▶ **Task directions**:
Please count the lines in the records below that include the word "hover" and report only the total.

Front-end code edit data
────────

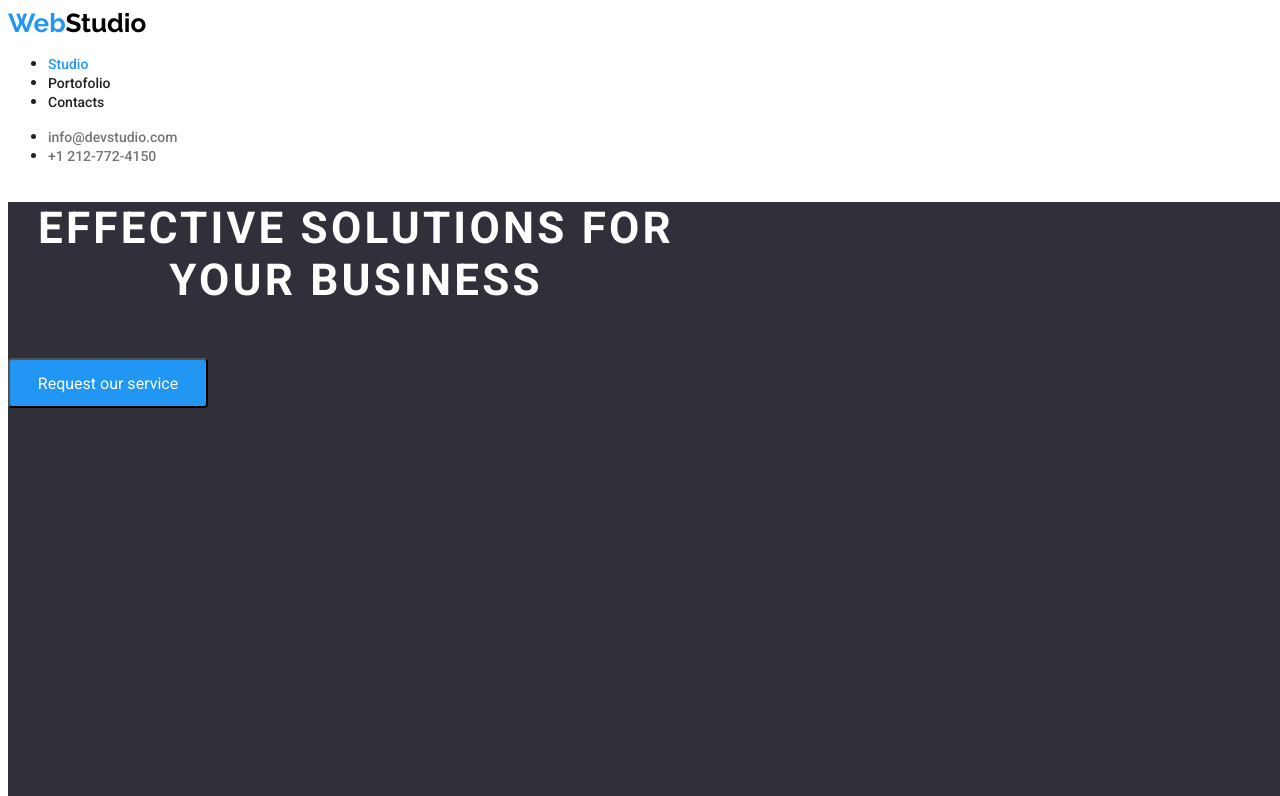
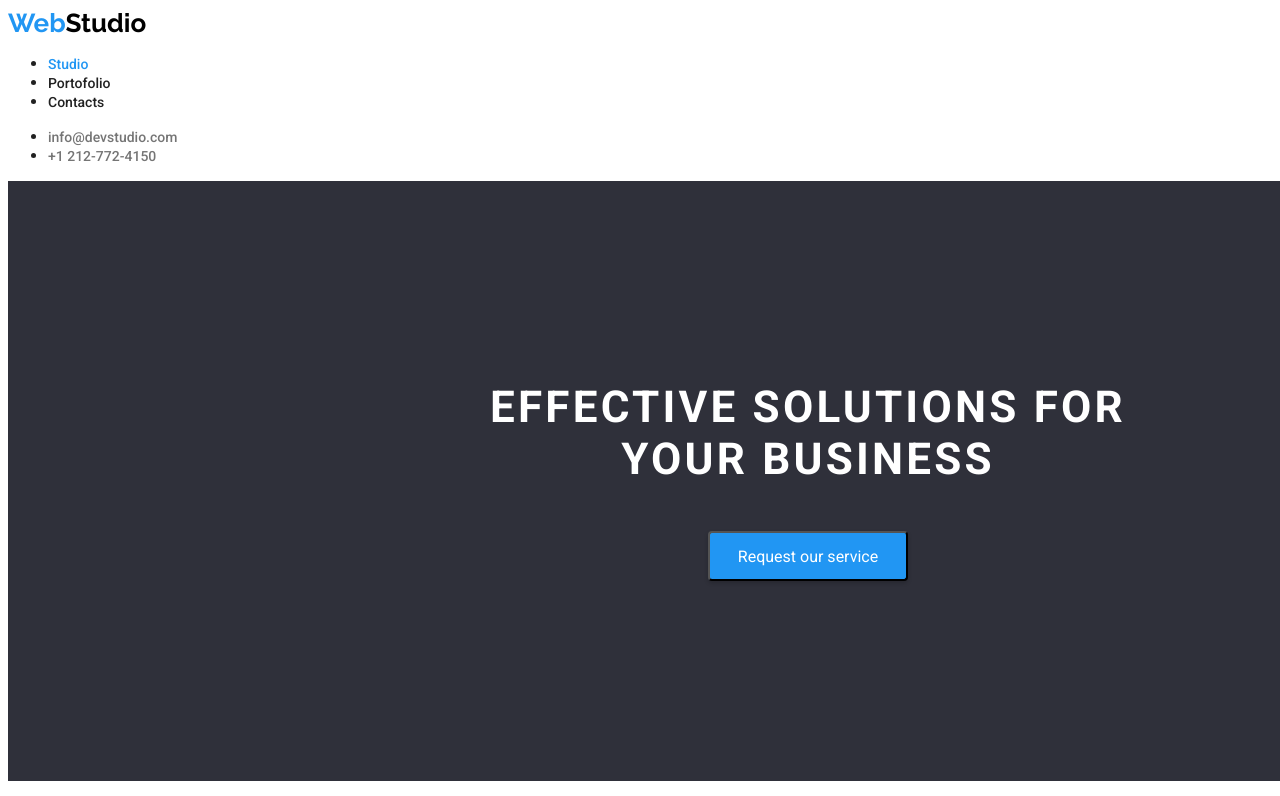
Before and after one commit to panabogdanc/goit-markup-hw-02, a plain HTML site: page index.html in a window 1280 px wide. Shown: the top 796 px of the page. Drawn offline with Linux system fonts and the light colour scheme.

Commit message:
Center text in first section index.html
Center button and first title

```diff
--- a/css/styles.css
+++ b/css/styles.css
@@ -78,14 +78,17 @@ body {
   height: 600px;
   background-color: var(--standard-bg-color);
   color: #fff;
+  overflow: auto;
 }
 
 .first-section-title {
   font-size: 44px;
   letter-spacing: 0.2rem;
   width: 696px;
+  text-align: center;
+
   height: 120px;
-  text-align: center;
+  margin: 200px 452px 30px 452px;
 }
 
 .first-section-button {
@@ -93,10 +96,15 @@ body {
   background-color: var(--standard-highlight-color);
   font-family: inherit;
   font-size: 16px;
+  cursor: pointer;
+
   width: 200px;
   height: 50px;
   border-radius: 4px;
-  cursor: pointer;
+  border-color: #000;
+  margin: 0 700px 200px 700px;
+
+  box-shadow: 0px 2px 4px rgba(0, 0, 0, 0.2);
 }
 
 .first-section-button:hover,
@@ -151,8 +159,7 @@ body {
 }
 
 .portofolio-button:hover,
-.portofolio-button:focus,
-.portofolio-button:active {
+.portofolio-button:focus {
   color: #fff;
   background-color: var(--standard-highlight-color);
 }
```
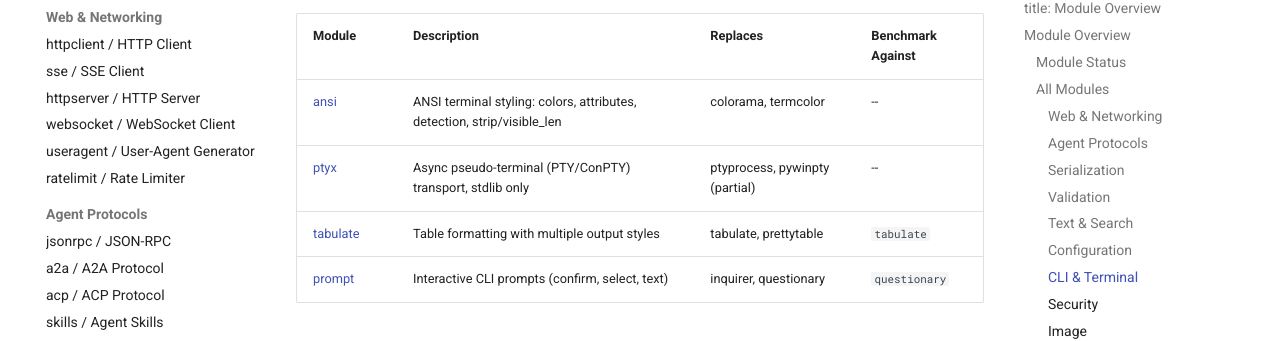
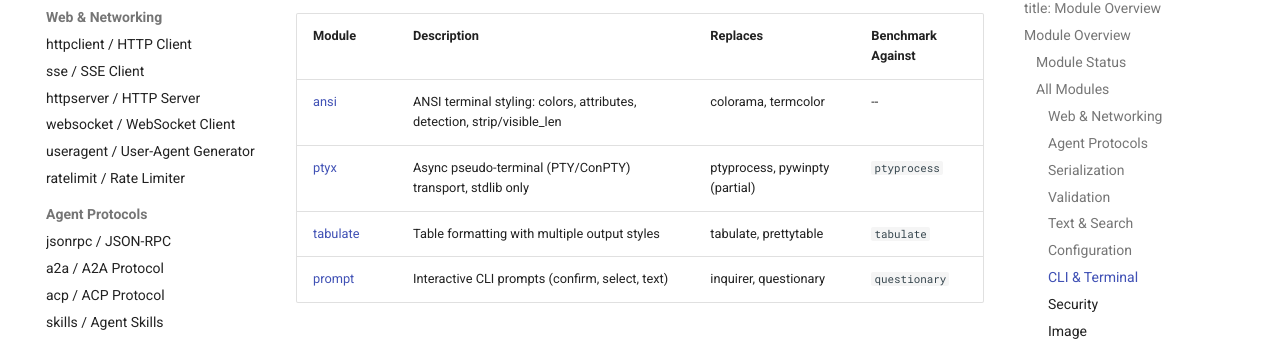
Before and after one commit to Oaklight/zerodep, an MkDocs documentation site: the page built from docs/modules/index.md, in a window 1280 px wide and 900 px high, scrolled down 5956 px. Shown: the part 100-441 px from the top of the window. Built offline with MkDocs 1.6.1 and Material for MkDocs 9.7.7, drawn with Linux system fonts in a browser that asks for light colours; comment, search, counter and statistics services are not loaded.

Commit message:
docs(index): record the ptyx benchmark reference (#279)

```diff
--- a/docs/modules/index.md
+++ b/docs/modules/index.md
@@ -131,7 +131,7 @@
 | Module | Description | Replaces | Benchmark Against |
 |--------|-------------|----------|-------------------|
 | [ansi](ansi.md) | ANSI terminal styling: colors, attributes, detection, strip/visible_len | colorama, termcolor | -- |
-| [ptyx](ptyx.md) | Async pseudo-terminal (PTY/ConPTY) transport, stdlib only | ptyprocess, pywinpty (partial) | -- |
+| [ptyx](ptyx.md) | Async pseudo-terminal (PTY/ConPTY) transport, stdlib only | ptyprocess, pywinpty (partial) | `ptyprocess` |
 | [tabulate](tabulate.md) | Table formatting with multiple output styles | tabulate, prettytable | `tabulate` |
 | [prompt](prompt.md) | Interactive CLI prompts (confirm, select, text) | inquirer, questionary | `questionary` |
 
```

────────

▶ **Completed task**:
2